Ronald Reagan, who led the larger New Right project of re-sanctifying U.S. foreign policy after its Vietnam disaccreditation, felt compelled to drape his support for Central American death squads in the rhetoric of American exceptionalism.
According to Colombia’s respected Escuela Nacional Sindical, as of April 2015, 105 union activists had been executed in the four years since Clinton’s free-trade treaty went into effect. That’s just trade unionists.
The idea that Hillary Clinton wants to do to Central America what her husband did to Colombia is troubling.
Even before the expansion of slave labor in the South and into the West, slavery was already an important source of northern profit, as was the already exploding slave trade in the Caribbean and South America. Banks capitalized the slave trade, and insurance companies underwrote it.
Since 2010, Hillary Clinton’s State Department, with the aid of Brazil, France, and Canada and in league with the Clinton Foundation and other ‘philanthropists,’ put into place something like a never-ending coup, an everlasting intervention.
In Honduras, in particular, Hillary Clinton as Obama’s secretary of state was instrumental in legitimizing the coup’s subsequent death-squad regime.
The effect of Bill Clinton’s NAFTA and Hillary Clinton’s Colombian Free Trade Agreement has been devastating to Michigan and most of the rest of the country, and accounts for the appeal of Donald Trump.
Without U.S. input, the countries of South America joined forces in 2008 to shut down a coup attempt in Bolivia and prevented a war between Ecuador and Colombia.
The story of how Chile, in the decades after its 1973 coup and death of democratically elected socialist president Salvador Allende, became one of the most neoliberal societies on the planet is well known.

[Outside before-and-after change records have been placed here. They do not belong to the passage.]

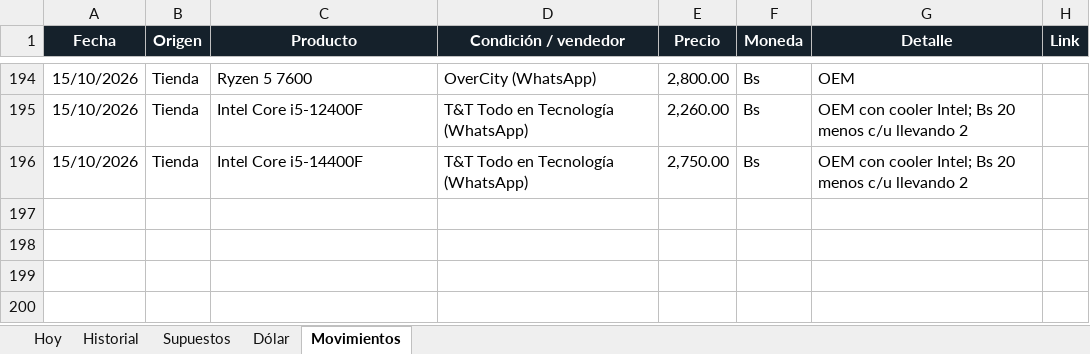
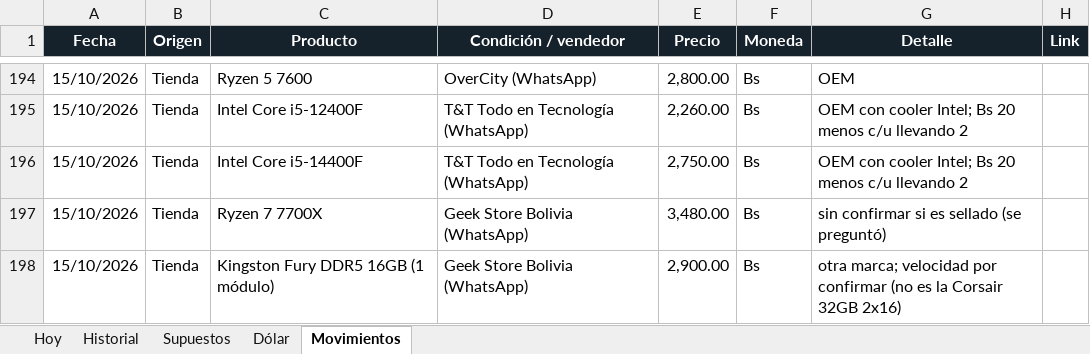
Before and after one commit to Santi491/Claude-, an Excel workbook: importacion-cochabamba.xlsx, sheet Movimientos, drawn as a sheet; only a part is shown, gaps mark what is left out; values as stored, in another font and other column widths than the file's, no borders; table styles not drawn; the diff names each change by its address in the sheet, - before the commit and + after, or states it on an @@ line.

```diff
--- a/importacion-cochabamba.xlsx (sheet Movimientos)
+++ b/importacion-cochabamba.xlsx (sheet Movimientos)
+row 197: 15/10/2026 | Tienda | Ryzen 7 7700X | Geek Store Bolivia (WhatsApp) | 3,480.00 | Bs | sin confirmar si es sellado (se preguntó)
+row 198: 15/10/2026 | Tienda | Kingston Fury DDR5 16GB (1 módulo) | Geek Store Bolivia (WhatsApp) | 2,900.00 | Bs | otra marca; velocidad por confirmar (no es la Corsair 32GB 2x16)
```
Also changed, not shown: 15 other files.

Endorsing Ronald Reagan in 1980, Kissinger threw in with America’s new militarists, who would jump-start a revived Cold War and drive to retake the Third World.